*YOUR TASK*. The whole listing needs to be written out exactly, except for any images.

[Opening SUPPLIED DATA section]

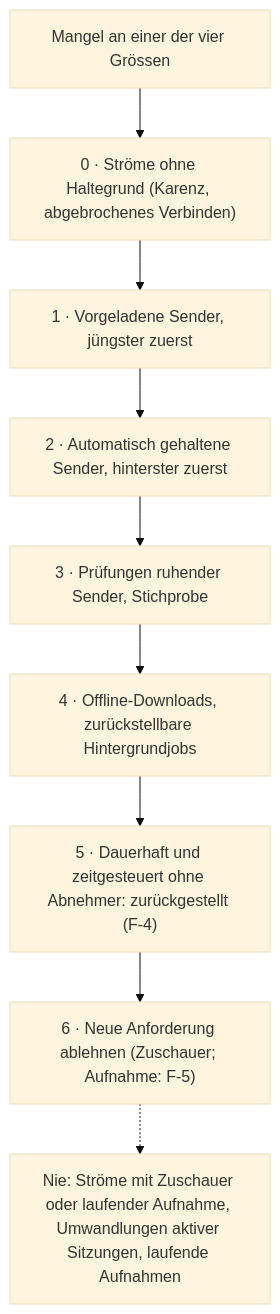
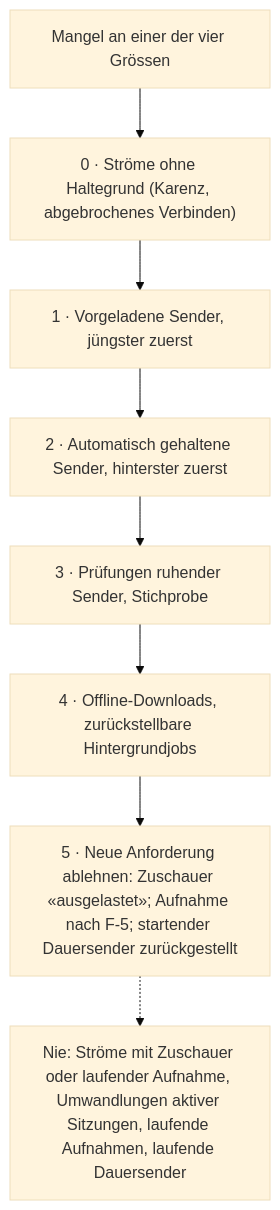
One commit to SlouchCat/slouchcat changed the diagram in docs/planning/28-live-tv/13-ressourcen-und-performance.md. Above: the diagram before and after it, drawn with Mermaid (base theme). The commit also changed other lines of this file, not shown here.

````diff
--- a/docs/planning/28-live-tv/13-ressourcen-und-performance.md
+++ b/docs/planning/28-live-tv/13-ressourcen-und-performance.md
@@ -638,11 +720,10 @@
 ```mermaid
 flowchart TB
   N["Mangel an einer der vier Grössen"] --> S0["0 · Ströme ohne Haltegrund (Karenz, abgebrochenes Verbinden)"]
   S0 --> S1["1 · Vorgeladene Sender, jüngster zuerst"]
   S1 --> S2["2 · Automatisch gehaltene Sender, hinterster zuerst"]
   S2 --> S3["3 · Prüfungen ruhender Sender, Stichprobe"]
   S3 --> S4["4 · Offline-Downloads, zurückstellbare Hintergrundjobs"]
-  S4 --> S5["5 · Dauerhaft und zeitgesteuert ohne Abnehmer: zurückgestellt (F-4)"]
-  S5 --> S6["6 · Neue Anforderung ablehnen (Zuschauer; Aufnahme: F-5)"]
-  S6 -.-> NIE["Nie: Ströme mit Zuschauer oder laufender Aufnahme, Umwandlungen aktiver Sitzungen, laufende Aufnahmen"]
+  S4 --> S5["5 · Neue Anforderung ablehnen: Zuschauer «ausgelastet»; Aufnahme nach F-5; startender Dauersender zurückgestellt"]
+  S5 -.-> NIE["Nie: Ströme mit Zuschauer oder laufender Aufnahme, Umwandlungen aktiver Sitzungen, laufende Aufnahmen, laufende Dauersender"]
 ```
````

[Closing SUPPLIED DATA section]

*SOLUTION*.
One commit to SlouchCat/slouchcat changed the diagram in docs/planning/28-live-tv/13-ressourcen-und-performance.md. Above: the diagram before and after it, drawn with Mermaid (base theme). The commit also changed other lines of this file, not shown here.

````diff
--- a/docs/planning/28-live-tv/13-ressourcen-und-performance.md
+++ b/docs/planning/28-live-tv/13-ressourcen-und-performance.md
@@ -638,11 +720,10 @@
 ```mermaid
 flowchart TB
   N["Mangel an einer der vier Grössen"] --> S0["0 · Ströme ohne Haltegrund (Karenz, abgebrochenes Verbinden)"]
   S0 --> S1["1 · Vorgeladene Sender, jüngster zuerst"]
   S1 --> S2["2 · Automatisch gehaltene Sender, hinterster zuerst"]
   S2 --> S3["3 · Prüfungen ruhender Sender, Stichprobe"]
   S3 --> S4["4 · Offline-Downloads, zurückstellbare Hintergrundjobs"]
-  S4 --> S5["5 · Dauerhaft und zeitgesteuert ohne Abnehmer: zurückgestellt (F-4)"]
-  S5 --> S6["6 · Neue Anforderung ablehnen (Zuschauer; Aufnahme: F-5)"]
-  S6 -.-> NIE["Nie: Ströme mit Zuschauer oder laufender Aufnahme, Umwandlungen aktiver Sitzungen, laufende Aufnahmen"]
+  S4 --> S5["5 · Neue Anforderung ablehnen: Zuschauer «ausgelastet»; Aufnahme nach F-5; startender Dauersender zurückgestellt"]
+  S5 -.-> NIE["Nie: Ströme mit Zuschauer oder laufender Aufnahme, Umwandlungen aktiver Sitzungen, laufende Aufnahmen, laufende Dauersender"]
 ```
````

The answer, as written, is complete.